But in today's scenario, experts say, it is important that we have an agency to handle intelligence without any hindrance.
According to IB sources, the biggest issue today is the inability to operationalise the information received
They quote the recent case of Yasin Bhatkal, who reportedly managed to slip off the agency's radar due to ego clashes with state units. What the NCTC aims at doing is ensuring that it creates a pool of intelligence at the centre.
According to former RAW chief C D Sahay, there is an urgent need to marry the many requirements and ensure that there is a broad consensus on the issue. However, one must also ensure that the operational capabilities are diluted. While forming the NCTC the main points to be ensured are that they ensure that the factors 'Urgency and Importance' are taken into consideration.
IB officials say that the NCTC should be an independent authority.
'We need the best brains and young minds to ensure that this organisation functions properly. There should be consultation with the state authorities and a proper code for this needs to be defined failing which every time there is intelligence it could become a debating body,' they say.
"If at all he was serious about his proposition saying that it is a shared responsibility then he ought to have sent out the draft before going ahead. What is worse is that he is taking cover under what L K Advani did in 2001. This is a different government and they ought to take their own decision. Today when I look at how the issue is going it is clear that today the stakes are higher and the positions are polarised. I have my own doubts whether they can bring in the NCTC as it was originally planned out," he says.

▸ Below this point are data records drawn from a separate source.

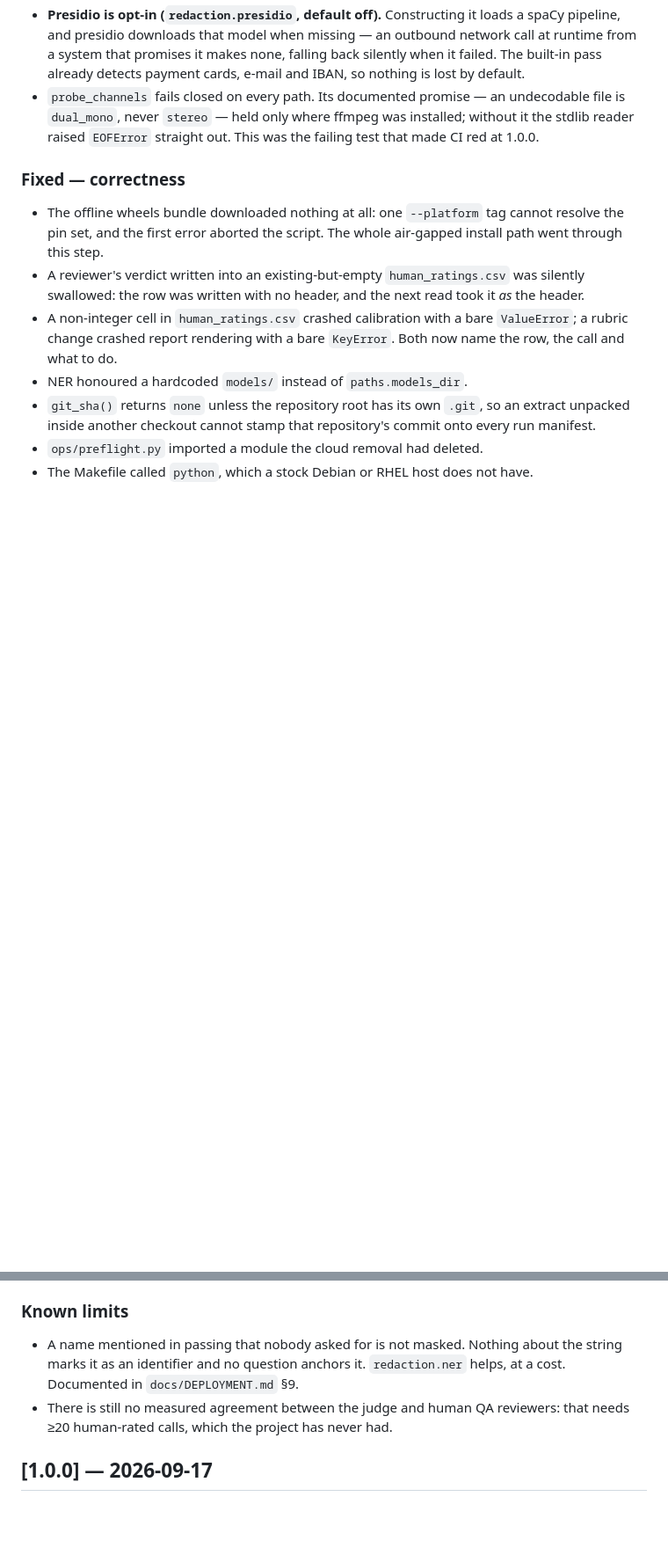
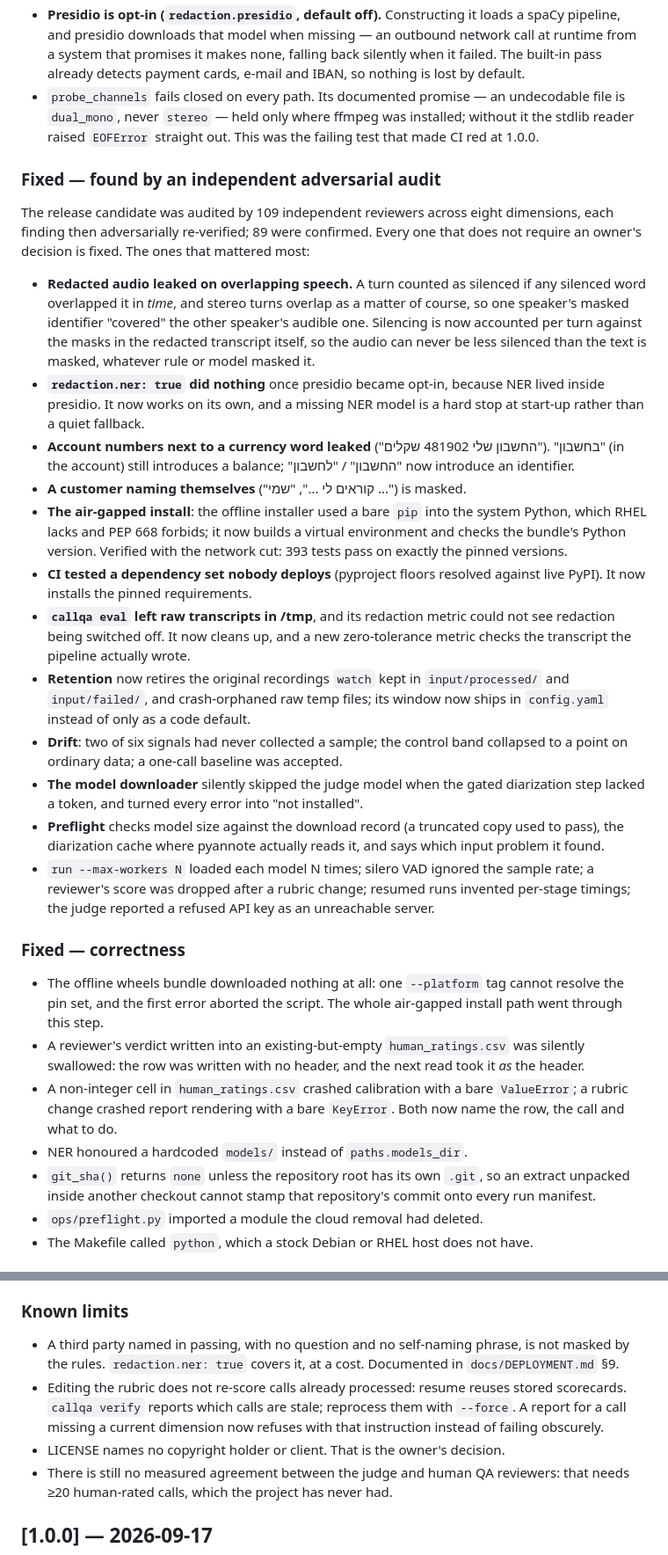
Before and after one commit to yonaoh10/BRS_Model, a Markdown page: CHANGELOG.md, 2 parts joined by grey strips. Shown at 88% size. GitHub-like rendering; blank space fills up the shorter version.

Commit message:
Record the audit's fixes in the 1.1.0 changelog
The entry was written before the independent audit ran. A bank reads the
changelog, so it now says what the audit found, what was fixed, and the three
limits that remain - one of which, the copyright holder, is the owner's call.

```diff
--- a/CHANGELOG.md
+++ b/CHANGELOG.md
@@ -54,6 +54,48 @@ the repository, extract it, and deploy it on infrastructure of his own choosing.
   installed; without it the stdlib reader raised `EOFError` straight out. This
   was the failing test that made CI red at 1.0.0.
 
+### Fixed — found by an independent adversarial audit
+The release candidate was audited by 109 independent reviewers across eight
+dimensions, each finding then adversarially re-verified; 89 were confirmed.
+Every one that does not require an owner's decision is fixed. The ones that
+mattered most:
+- **Redacted audio leaked on overlapping speech.** A turn counted as silenced
+  if any silenced word overlapped it in *time*, and stereo turns overlap as a
+  matter of course, so one speaker's masked identifier "covered" the other
+  speaker's audible one. Silencing is now accounted per turn against the masks
+  in the redacted transcript itself, so the audio can never be less silenced
+  than the text is masked, whatever rule or model masked it.
+- **`redaction.ner: true` did nothing** once presidio became opt-in, because NER
+  lived inside presidio. It now works on its own, and a missing NER model is a
+  hard stop at start-up rather than a quiet fallback.
+- **Account numbers next to a currency word leaked** ("החשבון שלי 481902
+  שקלים"). "בחשבון" (in the account) still introduces a balance; "החשבון" /
+  "לחשבון" now introduce an identifier.
+- **A customer naming themselves** ("קוראים לי ...", "שמי ...") is masked.
+- **The air-gapped install**: the offline installer used a bare `pip` into the
+  system Python, which RHEL lacks and PEP 668 forbids; it now builds a virtual
+  environment and checks the bundle's Python version. Verified with the
+  network cut: 393 tests pass on exactly the pinned versions.
+- **CI tested a dependency set nobody deploys** (pyproject floors resolved
+  against live PyPI). It now installs the pinned requirements.
+- **`callqa eval` left raw transcripts in /tmp**, and its redaction metric could
+  not see redaction being switched off. It now cleans up, and a new
+  zero-tolerance metric checks the transcript the pipeline actually wrote.
+- **Retention** now retires the original recordings `watch` kept in
+  `input/processed/` and `input/failed/`, and crash-orphaned raw temp files;
+  its window now ships in `config.yaml` instead of only as a code default.
+- **Drift**: two of six signals had never collected a sample; the control band
+  collapsed to a point on ordinary data; a one-call baseline was accepted.
+- **The model downloader** silently skipped the judge model when the gated
+  diarization step lacked a token, and turned every error into "not installed".
+- **Preflight** checks model size against the download record (a truncated
+  copy used to pass), the diarization cache where pyannote actually reads it,
+  and says which input problem it found.
+- `run --max-workers N` loaded each model N times; silero VAD ignored the
+  sample rate; a reviewer's score was dropped after a rubric change; resumed
+  runs invented per-stage timings; the judge reported a refused API key as an
+  unreachable server.
+
 ### Fixed — correctness
 - The offline wheels bundle downloaded nothing at all: one `--platform` tag
   cannot resolve the pin set, and the first error aborted the script. The whole
@@ -83,9 +125,14 @@ the repository, extract it, and deploy it on infrastructure of his own choosing.
   never committed.
 
 ### Known limits
-- A name mentioned in passing that nobody asked for is not masked. Nothing
-  about the string marks it as an identifier and no question anchors it.
-  `redaction.ner` helps, at a cost. Documented in `docs/DEPLOYMENT.md` §9.
+- A third party named in passing, with no question and no self-naming phrase,
+  is not masked by the rules. `redaction.ner: true` covers it, at a cost.
+  Documented in `docs/DEPLOYMENT.md` §9.
+- Editing the rubric does not re-score calls already processed: resume reuses
+  stored scorecards. `callqa verify` reports which calls are stale; reprocess
+  them with `--force`. A report for a call missing a current dimension now
+  refuses with that instruction instead of failing obscurely.
+- LICENSE names no copyright holder or client. That is the owner's decision.
 - There is still no measured agreement between the judge and human QA
   reviewers: that needs ≥20 human-rated calls, which the project has never had.
 
```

"There are many other issues for the Home Minister. There are elections in some states so they would tend to object harder. Then he also has his own allies in the government troubling him. For every step that the Home Minister takes today every words and every coma will disputed and hence I feel that the road ahead is very tough. Thanks to his own doing (not consulting the states in the first stage) he has lost out on a very good initiative."